For this series, I am concerned with a growing urgency expressed in the consumer world to undercut ecological uncertainty. For example, one of the sculptures explores how living and symbolic oysters join in the life support of a brand. Recently, on Shell Petroleum’s Facebook wall, Shell espoused the oyster’s ability to filter up to 22 litres of salt water an hour, further proclaiming:
See how Shell works with environmental organizations like TNC (The Nature Conservancy) to use these natural filters and find other ways of helping conserve the natural world.
But it is not just a salt-water filter Shell has observed. Artificial oyster reefs erect alkaline curtains that, to an oblique degree, offset the company’s contribution to the rising acidity of the ocean. Acidity that, since the beginning of the industrial revolution, has increased by 30%, largely due to anthropogenic carbon dioxide emissions.
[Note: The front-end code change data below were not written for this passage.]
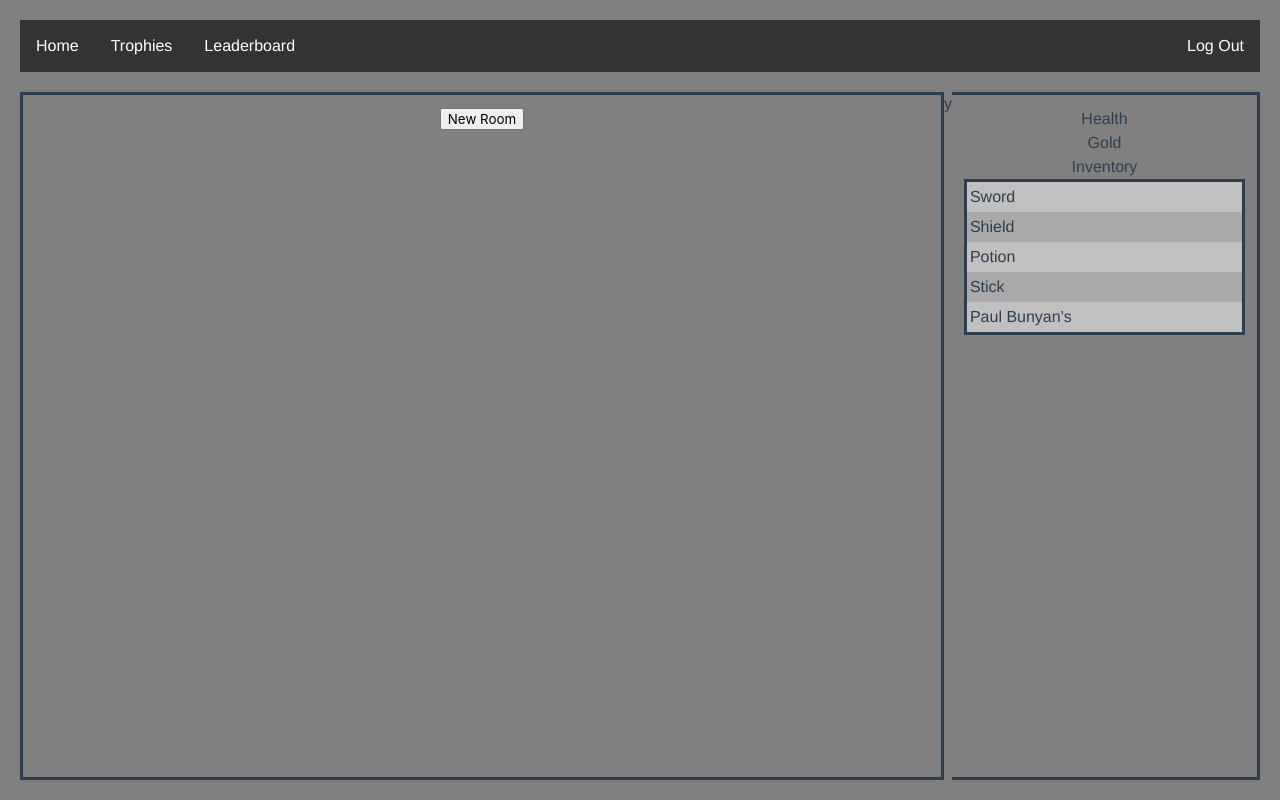
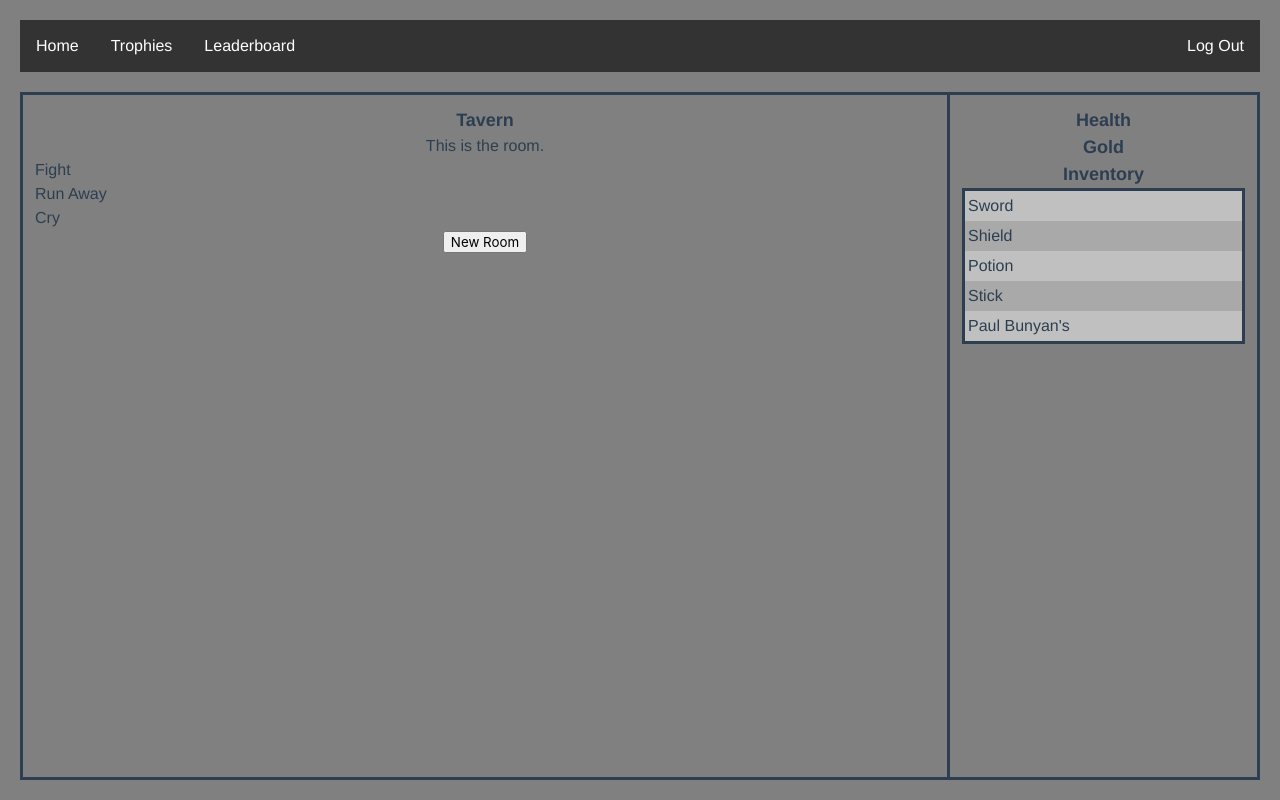
Before and after one commit to ng68/The-Endless-Abyss, a Vue app in the folder eaui/: page /game in a window 1280 px wide. Built offline with nearby package versions, Linux system fonts and the light colour scheme.

Commit message:
Combined inventory and game

```diff
--- a/eaui/src/components/Game.vue
+++ b/eaui/src/components/Game.vue
@@ -1,16 +1,25 @@
 <template>
-  <div class="row game-screen">
-    <div class="column room-screen">
-      <h2>{{currentRoom.name}}</h2>
-      <p>{{currentRoom.description}}</p>
-      <ul>
-        <li v-for="option in options" v-bind:key="option.id">
+  <div class="row game-box">
+    <div class="column room-box">
+      <h2>{{currentRoom}}</h2>
+      <p>{{room.description}}</p>
+      <ul class="option-list">
+        <li v-for="option in room.options">
+          {{option}}
         </li>
       </ul>
       <button @click="cycleRoom">New Room</button>
-    </div>y
-    <div class="column inventory">
-      <Inventory></Inventory>
+    </div>
+    <div class="column inventory-box">
+      <h2>Health</h2>
+      <h2>Gold</h2>
+      <h2>Inventory</h2>
+      <ul class="inventory">
+        <li class="row item" v-for="item in items" v-bind:key="item.id">
+          <img>
+          <span :title="item.description">{{item.name}}</span>
+        </li>
+      </ul>
     </div>
   </div>
 </template>
@@ -19,16 +28,42 @@
 
 // import { mapActions, mapGetters } from "vuex";
 
-import Inventory from './Inventory'
-
-import Room from './Room'
-
 export default {
   name: "game",
   data: () => ({
     currentRoom: "Tavern",
     rooms: ["Trader", "Campfire", "Hole", "Trapdoor"],
-    recentRooms: ["Levers", "Chest", "Goblin"]
+    recentRooms: ["Levers", "Chest", "Goblin"],
+    room: {
+      description: "This is the room.",
+      options: [
+        "Fight",
+        "Run Away",
+        "Cry"
+      ]
+    },
+    items: [
+      {
+        name: "Sword",
+        description: "This hits stuff",
+      },
+      {
+        name: "Shield",
+        description: "This blocks swords and stuff",
+      },
+      {
+        name: "Potion",
+        description: "This heals you",
+      },
+      {
+        name: "Stick",
+        description: "It's a stick",
+      },
+      {
+        name: "Paul Bunyan's",
+        description: "Where the stuff is good, but not too good, eh?",
+      }
+    ]
   }),
   methods: {
     cycleRoom() {
@@ -40,7 +75,6 @@ export default {
     }
   },
   components: {
-    Inventory,
   }
 };
 
@@ -49,7 +83,7 @@ export default {
 
 <style scoped>
 
-.game-screen {
+.game-box {
   height: 86vh;
 }
 
@@ -57,18 +91,38 @@ export default {
   display: flex;
 }
 
-.room-screen {
+.room-box {
   flex: 75%;
-}
-
-.room-screen {
   border-style: solid;
 }
 
-.inventory {
+.option-list {
+  text-align: left;
+}
+
+.inventory-box {
   flex: 25%;
   border-style: solid;
   border-left: 0px;
 }
 
+h2 {
+  font-weight: bold;
+  font-size: large;
+}
+
+.inventory {
+  text-align: left;
+  border-style: solid;
+}
+
+.item {
+  background: darkgrey;
+  padding: 3px;
+}
+
+.item:nth-child(odd) {
+  background: silver;
+}
+
 </style>
--- a/eaui/src/components/Inventory.vue
+++ /dev/null
@@ -1,66 +0,0 @@
-<template>
-  <div>
-    <h2>Health</h2>
-    <h2>Gold</h2>
-    <h2>Inventory</h2>
-    <ul class="inventory">
-      <li class="row item" v-for="item in items" v-bind:key="item.id">
-        <img>
-        <span :title="item.description">{{item.name}}</span>
-      </li>
-    </ul>
-  </div>
-</template>
-
-<script>
-export default {
-  name: "Inventory",
-  data: () => ({
-    items: [
-      {
-        name: "Sword",
-        description: "This hits stuff",
-      },
-      {
-        name: "Shield",
-        description: "This blocks swords and stuff",
-      },
-      {
-        name: "Potion",
-        description: "This heals you",
-      },
-      {
-        name: "Stick",
-        description: "It's a stick",
-      },
-      {
-        name: "Paul Bunyan's",
-        description: "Where the stuff is good, but not too good, eh?",
-      }
-    ]
-  })
-}
-</script>
-
-<style scoped>
-
-
-
-.inventory {
-  text-align: left;
-}
-
-ul {
-  border-style: solid;
-}
-
-li {
-  background: darkgrey;
-  padding: 3px;
-}
-
-li:nth-child(odd) {
-  background: silver;
-}
-
-</style>
```
Also changed, not shown: 1 other file (tests, documents, lock files or other folders).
One quarter of global CO2 is absorbed into the oceans in such a way that it can stay sequestered for up to five hundred years. An ocean is like a gigantic pulsing sink of carbonate chains and it is a key to mitigating climate change. CO2 is absorbed into oceans where its ions exchange in a series of mineral and metabolic processes. Under the right conditions alkaline zones can emerge that are beneficial to a wide range of marine organisms with calcite structures such as coral skeletons and shells.
Yet adverse effects are emerging from the growing presence of CO2. Not least of all, lowering the pH level of seawater decreases the saturation zone where calcium-carbonate bonds. The zone narrows and rises closer to the ocean’s surface. Consequently, the delicate balance for calcification (becoming solid) is upset. Dissolution writes over the precipitation process for existing marine organisms. Shells become deformed and in younger specimens are unable to form.
In this example, the question I am asking is how do we then position the oyster’s blind occupation? Do we believe the oyster filters Shell Petroleum’s acidic ambitions? Shell Petroleum observed this flux of nonhuman agency could be co-opted into the composite shell of its corporate identity so that living and symbolic oysters join in the life support of the brand.
Richard Frater, 2016